> _EXERCISE DESCRIPTION_: Copy every entry in the listing below exactly, but not the pictures.

> _TASK INPUT_:
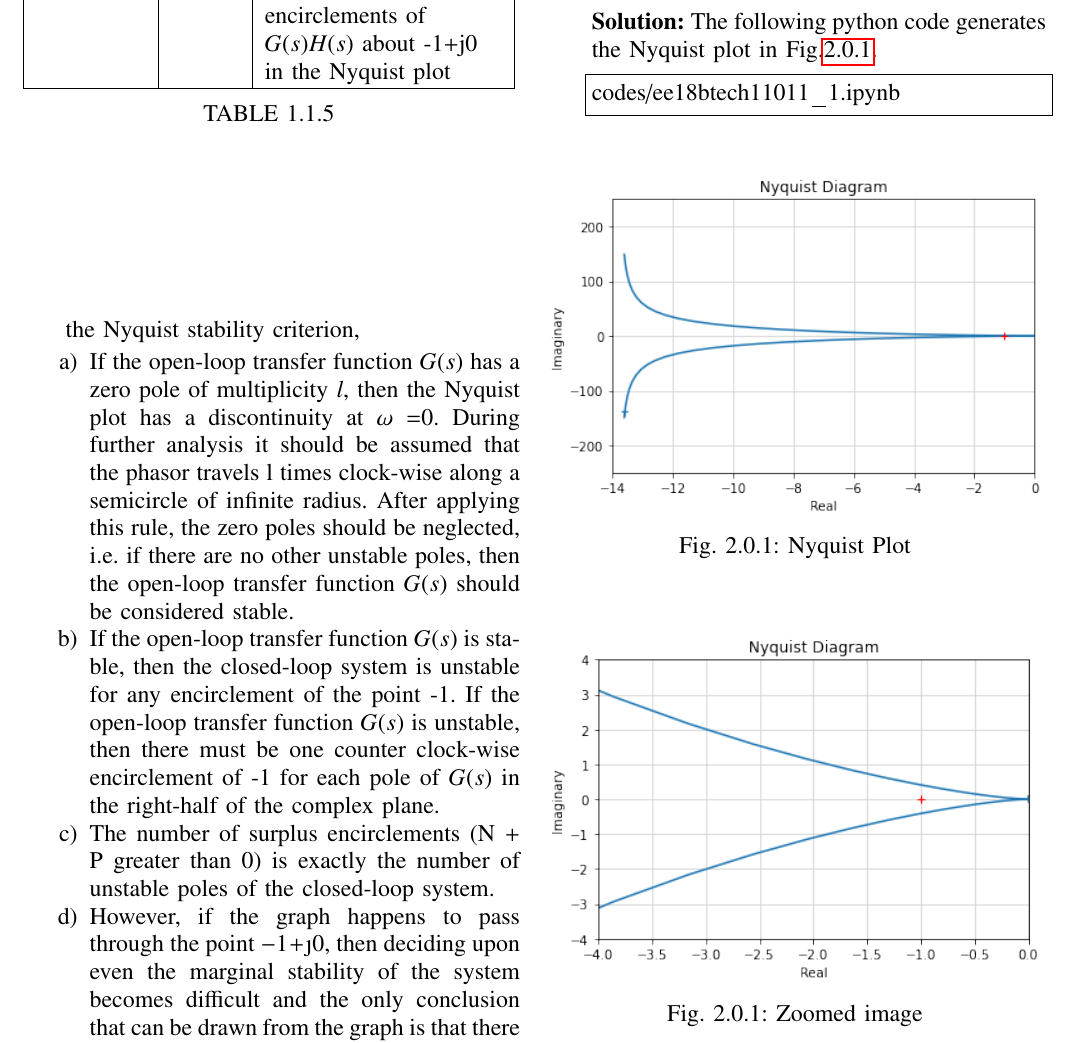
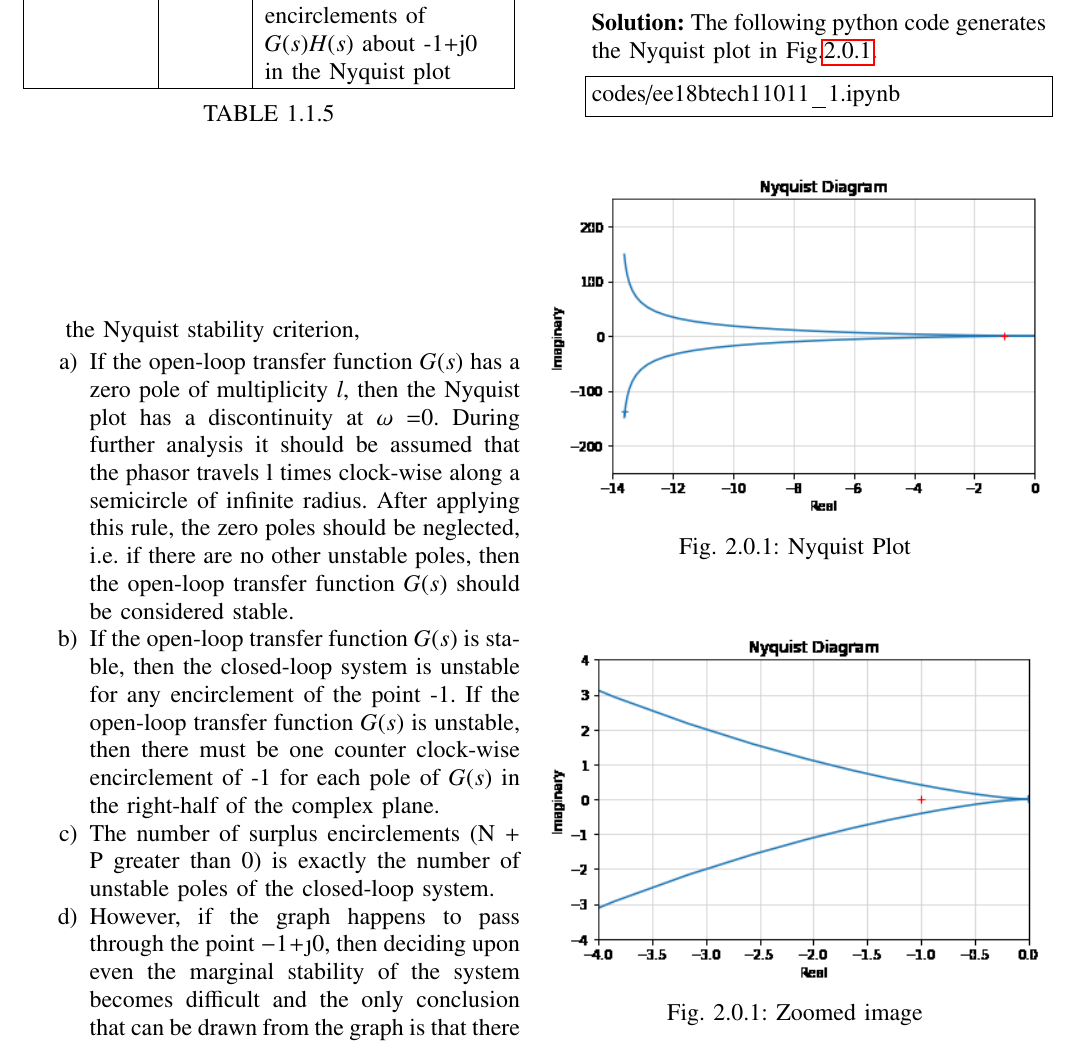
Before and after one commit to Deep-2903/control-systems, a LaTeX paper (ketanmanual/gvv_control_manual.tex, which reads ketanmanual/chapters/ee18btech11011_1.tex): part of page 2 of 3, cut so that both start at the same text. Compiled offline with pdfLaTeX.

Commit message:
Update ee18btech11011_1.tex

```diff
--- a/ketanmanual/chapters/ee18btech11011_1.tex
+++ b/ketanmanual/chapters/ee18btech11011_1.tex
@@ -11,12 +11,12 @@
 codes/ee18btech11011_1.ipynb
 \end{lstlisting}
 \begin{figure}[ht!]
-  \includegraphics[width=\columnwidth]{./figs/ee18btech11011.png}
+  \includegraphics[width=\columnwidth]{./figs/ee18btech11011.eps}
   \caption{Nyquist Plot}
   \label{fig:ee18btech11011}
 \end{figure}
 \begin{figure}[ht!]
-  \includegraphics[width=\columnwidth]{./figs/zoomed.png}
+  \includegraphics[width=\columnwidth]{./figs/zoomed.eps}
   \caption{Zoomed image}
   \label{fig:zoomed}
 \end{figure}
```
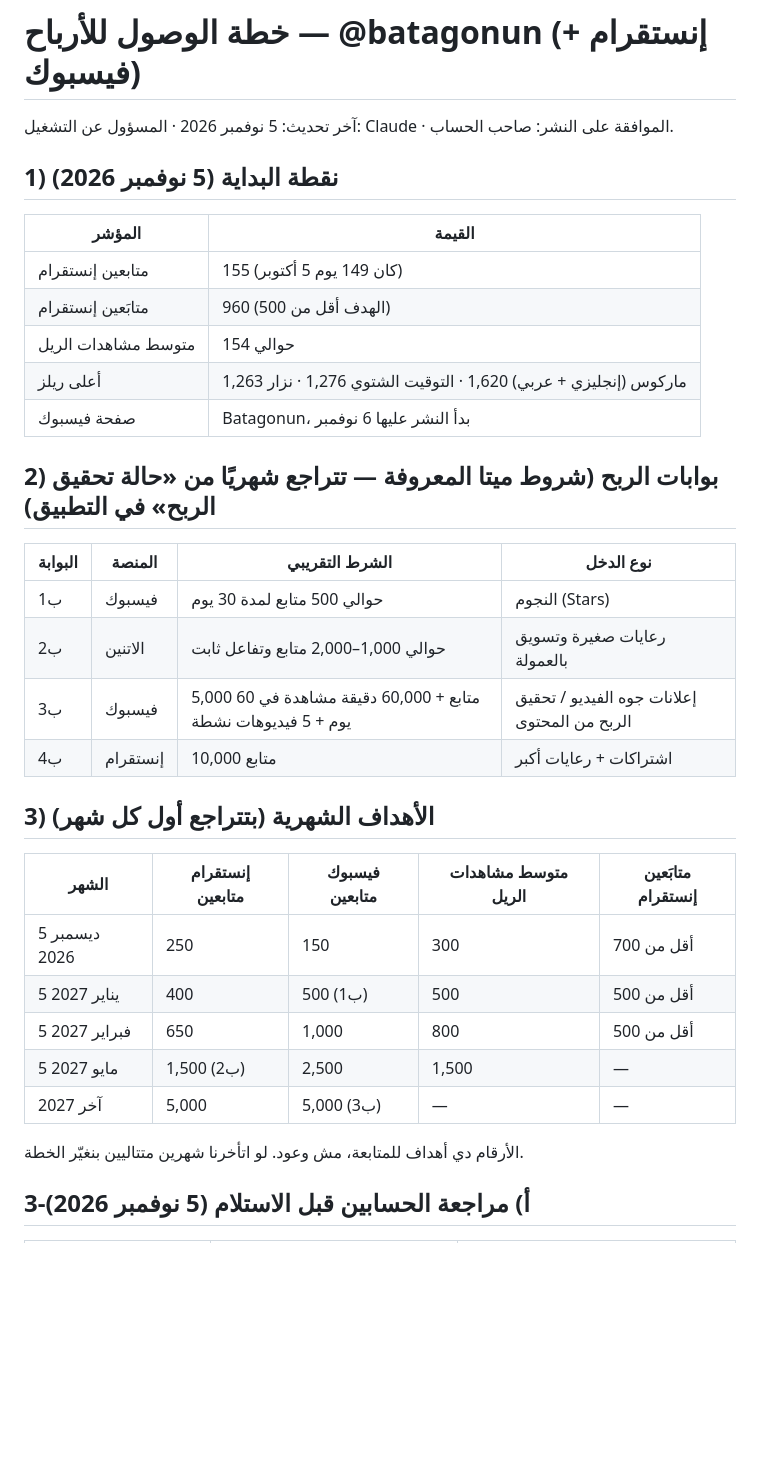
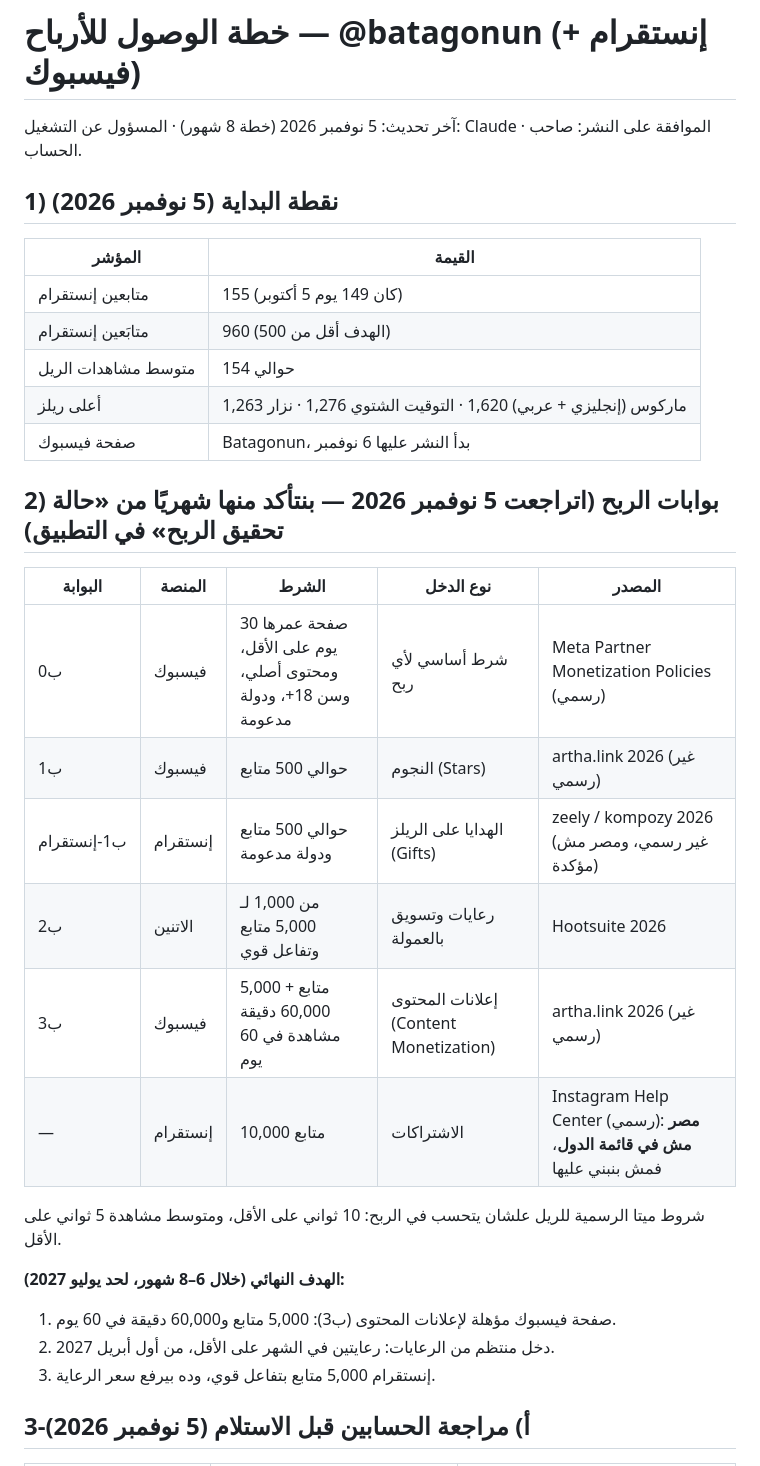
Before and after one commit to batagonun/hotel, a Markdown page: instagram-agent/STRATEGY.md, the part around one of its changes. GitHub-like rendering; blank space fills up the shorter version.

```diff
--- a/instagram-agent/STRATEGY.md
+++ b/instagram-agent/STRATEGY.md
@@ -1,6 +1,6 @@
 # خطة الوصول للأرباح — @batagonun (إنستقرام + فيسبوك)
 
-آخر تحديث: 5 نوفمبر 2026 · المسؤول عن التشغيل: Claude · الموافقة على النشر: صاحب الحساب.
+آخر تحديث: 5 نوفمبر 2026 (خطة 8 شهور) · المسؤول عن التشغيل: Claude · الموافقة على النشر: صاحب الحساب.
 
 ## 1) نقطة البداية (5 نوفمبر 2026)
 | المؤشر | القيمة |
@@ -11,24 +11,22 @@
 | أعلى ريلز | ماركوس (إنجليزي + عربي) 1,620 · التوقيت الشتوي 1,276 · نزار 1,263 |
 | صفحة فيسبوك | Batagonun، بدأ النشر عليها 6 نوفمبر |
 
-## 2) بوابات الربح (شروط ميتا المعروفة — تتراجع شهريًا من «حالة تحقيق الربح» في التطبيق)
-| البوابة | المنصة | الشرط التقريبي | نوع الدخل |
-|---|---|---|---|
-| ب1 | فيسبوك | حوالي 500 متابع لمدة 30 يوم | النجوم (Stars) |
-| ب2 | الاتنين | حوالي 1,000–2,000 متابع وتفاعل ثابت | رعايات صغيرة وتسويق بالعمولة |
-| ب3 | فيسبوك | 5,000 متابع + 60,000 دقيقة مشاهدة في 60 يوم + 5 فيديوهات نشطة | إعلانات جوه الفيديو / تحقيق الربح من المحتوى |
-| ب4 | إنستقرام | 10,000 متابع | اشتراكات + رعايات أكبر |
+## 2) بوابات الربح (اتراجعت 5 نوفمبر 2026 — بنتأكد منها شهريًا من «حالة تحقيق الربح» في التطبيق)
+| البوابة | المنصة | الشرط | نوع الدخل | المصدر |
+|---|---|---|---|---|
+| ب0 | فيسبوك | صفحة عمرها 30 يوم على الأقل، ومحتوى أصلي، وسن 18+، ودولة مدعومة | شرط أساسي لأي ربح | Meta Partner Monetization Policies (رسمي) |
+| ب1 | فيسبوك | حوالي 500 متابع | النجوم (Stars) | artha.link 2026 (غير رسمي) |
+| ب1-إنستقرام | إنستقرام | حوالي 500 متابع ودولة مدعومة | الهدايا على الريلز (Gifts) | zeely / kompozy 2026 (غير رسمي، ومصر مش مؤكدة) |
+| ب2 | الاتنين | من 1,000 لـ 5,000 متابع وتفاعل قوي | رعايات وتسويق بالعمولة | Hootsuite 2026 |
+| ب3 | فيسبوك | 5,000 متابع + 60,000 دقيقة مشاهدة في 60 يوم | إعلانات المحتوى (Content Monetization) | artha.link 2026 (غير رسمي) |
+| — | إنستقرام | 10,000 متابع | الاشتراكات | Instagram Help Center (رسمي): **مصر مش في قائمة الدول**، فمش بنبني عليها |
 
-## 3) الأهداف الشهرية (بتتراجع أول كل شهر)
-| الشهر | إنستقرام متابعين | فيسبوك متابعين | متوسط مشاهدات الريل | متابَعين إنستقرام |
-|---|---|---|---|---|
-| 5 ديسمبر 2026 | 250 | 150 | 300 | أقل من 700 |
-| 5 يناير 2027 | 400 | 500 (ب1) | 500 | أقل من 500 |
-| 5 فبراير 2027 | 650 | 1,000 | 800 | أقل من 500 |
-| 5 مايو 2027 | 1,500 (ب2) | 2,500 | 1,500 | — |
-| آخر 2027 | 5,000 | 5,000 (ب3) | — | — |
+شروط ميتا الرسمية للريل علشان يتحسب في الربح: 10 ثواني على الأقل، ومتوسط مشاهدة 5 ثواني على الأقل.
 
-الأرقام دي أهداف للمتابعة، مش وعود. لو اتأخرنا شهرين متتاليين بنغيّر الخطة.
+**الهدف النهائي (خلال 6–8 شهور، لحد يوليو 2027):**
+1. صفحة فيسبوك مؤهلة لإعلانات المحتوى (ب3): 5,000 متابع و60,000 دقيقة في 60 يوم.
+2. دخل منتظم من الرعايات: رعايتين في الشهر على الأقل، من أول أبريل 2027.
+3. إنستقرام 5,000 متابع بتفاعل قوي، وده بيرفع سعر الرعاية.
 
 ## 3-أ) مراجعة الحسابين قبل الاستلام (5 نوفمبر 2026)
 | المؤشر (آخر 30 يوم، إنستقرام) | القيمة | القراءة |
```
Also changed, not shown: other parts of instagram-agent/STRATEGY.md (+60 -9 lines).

> _OUTPUT OF THE EXERCISE_:
Before and after one commit to Deep-2903/control-systems, a LaTeX paper (ketanmanual/gvv_control_manual.tex, which reads ketanmanual/chapters/ee18btech11011_1.tex): part of page 2 of 3, cut so that both start at the same text. Compiled offline with pdfLaTeX.

Commit message:
Update ee18btech11011_1.tex

```diff
--- a/ketanmanual/chapters/ee18btech11011_1.tex
+++ b/ketanmanual/chapters/ee18btech11011_1.tex
@@ -11,12 +11,12 @@
 codes/ee18btech11011_1.ipynb
 \end{lstlisting}
 \begin{figure}[ht!]
-  \includegraphics[width=\columnwidth]{./figs/ee18btech11011.png}
+  \includegraphics[width=\columnwidth]{./figs/ee18btech11011.eps}
   \caption{Nyquist Plot}
   \label{fig:ee18btech11011}
 \end{figure}
 \begin{figure}[ht!]
-  \includegraphics[width=\columnwidth]{./figs/zoomed.png}
+  \includegraphics[width=\columnwidth]{./figs/zoomed.eps}
   \caption{Zoomed image}
   \label{fig:zoomed}
 \end{figure}
```
Before and after one commit to batagonun/hotel, a Markdown page: instagram-agent/STRATEGY.md, the part around one of its changes. GitHub-like rendering; blank space fills up the shorter version.

```diff
--- a/instagram-agent/STRATEGY.md
+++ b/instagram-agent/STRATEGY.md
@@ -1,6 +1,6 @@
 # خطة الوصول للأرباح — @batagonun (إنستقرام + فيسبوك)
 
-آخر تحديث: 5 نوفمبر 2026 · المسؤول عن التشغيل: Claude · الموافقة على النشر: صاحب الحساب.
+آخر تحديث: 5 نوفمبر 2026 (خطة 8 شهور) · المسؤول عن التشغيل: Claude · الموافقة على النشر: صاحب الحساب.
 
 ## 1) نقطة البداية (5 نوفمبر 2026)
 | المؤشر | القيمة |
@@ -11,24 +11,22 @@
 | أعلى ريلز | ماركوس (إنجليزي + عربي) 1,620 · التوقيت الشتوي 1,276 · نزار 1,263 |
 | صفحة فيسبوك | Batagonun، بدأ النشر عليها 6 نوفمبر |
 
-## 2) بوابات الربح (شروط ميتا المعروفة — تتراجع شهريًا من «حالة تحقيق الربح» في التطبيق)
-| البوابة | المنصة | الشرط التقريبي | نوع الدخل |
-|---|---|---|---|
-| ب1 | فيسبوك | حوالي 500 متابع لمدة 30 يوم | النجوم (Stars) |
-| ب2 | الاتنين | حوالي 1,000–2,000 متابع وتفاعل ثابت | رعايات صغيرة وتسويق بالعمولة |
-| ب3 | فيسبوك | 5,000 متابع + 60,000 دقيقة مشاهدة في 60 يوم + 5 فيديوهات نشطة | إعلانات جوه الفيديو / تحقيق الربح من المحتوى |
-| ب4 | إنستقرام | 10,000 متابع | اشتراكات + رعايات أكبر |
+## 2) بوابات الربح (اتراجعت 5 نوفمبر 2026 — بنتأكد منها شهريًا من «حالة تحقيق الربح» في التطبيق)
+| البوابة | المنصة | الشرط | نوع الدخل | المصدر |
+|---|---|---|---|---|
+| ب0 | فيسبوك | صفحة عمرها 30 يوم على الأقل، ومحتوى أصلي، وسن 18+، ودولة مدعومة | شرط أساسي لأي ربح | Meta Partner Monetization Policies (رسمي) |
+| ب1 | فيسبوك | حوالي 500 متابع | النجوم (Stars) | artha.link 2026 (غير رسمي) |
+| ب1-إنستقرام | إنستقرام | حوالي 500 متابع ودولة مدعومة | الهدايا على الريلز (Gifts) | zeely / kompozy 2026 (غير رسمي، ومصر مش مؤكدة) |
+| ب2 | الاتنين | من 1,000 لـ 5,000 متابع وتفاعل قوي | رعايات وتسويق بالعمولة | Hootsuite 2026 |
+| ب3 | فيسبوك | 5,000 متابع + 60,000 دقيقة مشاهدة في 60 يوم | إعلانات المحتوى (Content Monetization) | artha.link 2026 (غير رسمي) |
+| — | إنستقرام | 10,000 متابع | الاشتراكات | Instagram Help Center (رسمي): **مصر مش في قائمة الدول**، فمش بنبني عليها |
 
-## 3) الأهداف الشهرية (بتتراجع أول كل شهر)
-| الشهر | إنستقرام متابعين | فيسبوك متابعين | متوسط مشاهدات الريل | متابَعين إنستقرام |
-|---|---|---|---|---|
-| 5 ديسمبر 2026 | 250 | 150 | 300 | أقل من 700 |
-| 5 يناير 2027 | 400 | 500 (ب1) | 500 | أقل من 500 |
-| 5 فبراير 2027 | 650 | 1,000 | 800 | أقل من 500 |
-| 5 مايو 2027 | 1,500 (ب2) | 2,500 | 1,500 | — |
-| آخر 2027 | 5,000 | 5,000 (ب3) | — | — |
+شروط ميتا الرسمية للريل علشان يتحسب في الربح: 10 ثواني على الأقل، ومتوسط مشاهدة 5 ثواني على الأقل.
 
-الأرقام دي أهداف للمتابعة، مش وعود. لو اتأخرنا شهرين متتاليين بنغيّر الخطة.
+**الهدف النهائي (خلال 6–8 شهور، لحد يوليو 2027):**
+1. صفحة فيسبوك مؤهلة لإعلانات المحتوى (ب3): 5,000 متابع و60,000 دقيقة في 60 يوم.
+2. دخل منتظم من الرعايات: رعايتين في الشهر على الأقل، من أول أبريل 2027.
+3. إنستقرام 5,000 متابع بتفاعل قوي، وده بيرفع سعر الرعاية.
 
 ## 3-أ) مراجعة الحسابين قبل الاستلام (5 نوفمبر 2026)
 | المؤشر (آخر 30 يوم، إنستقرام) | القيمة | القراءة |
```
Also changed, not shown: other parts of instagram-agent/STRATEGY.md (+60 -9 lines).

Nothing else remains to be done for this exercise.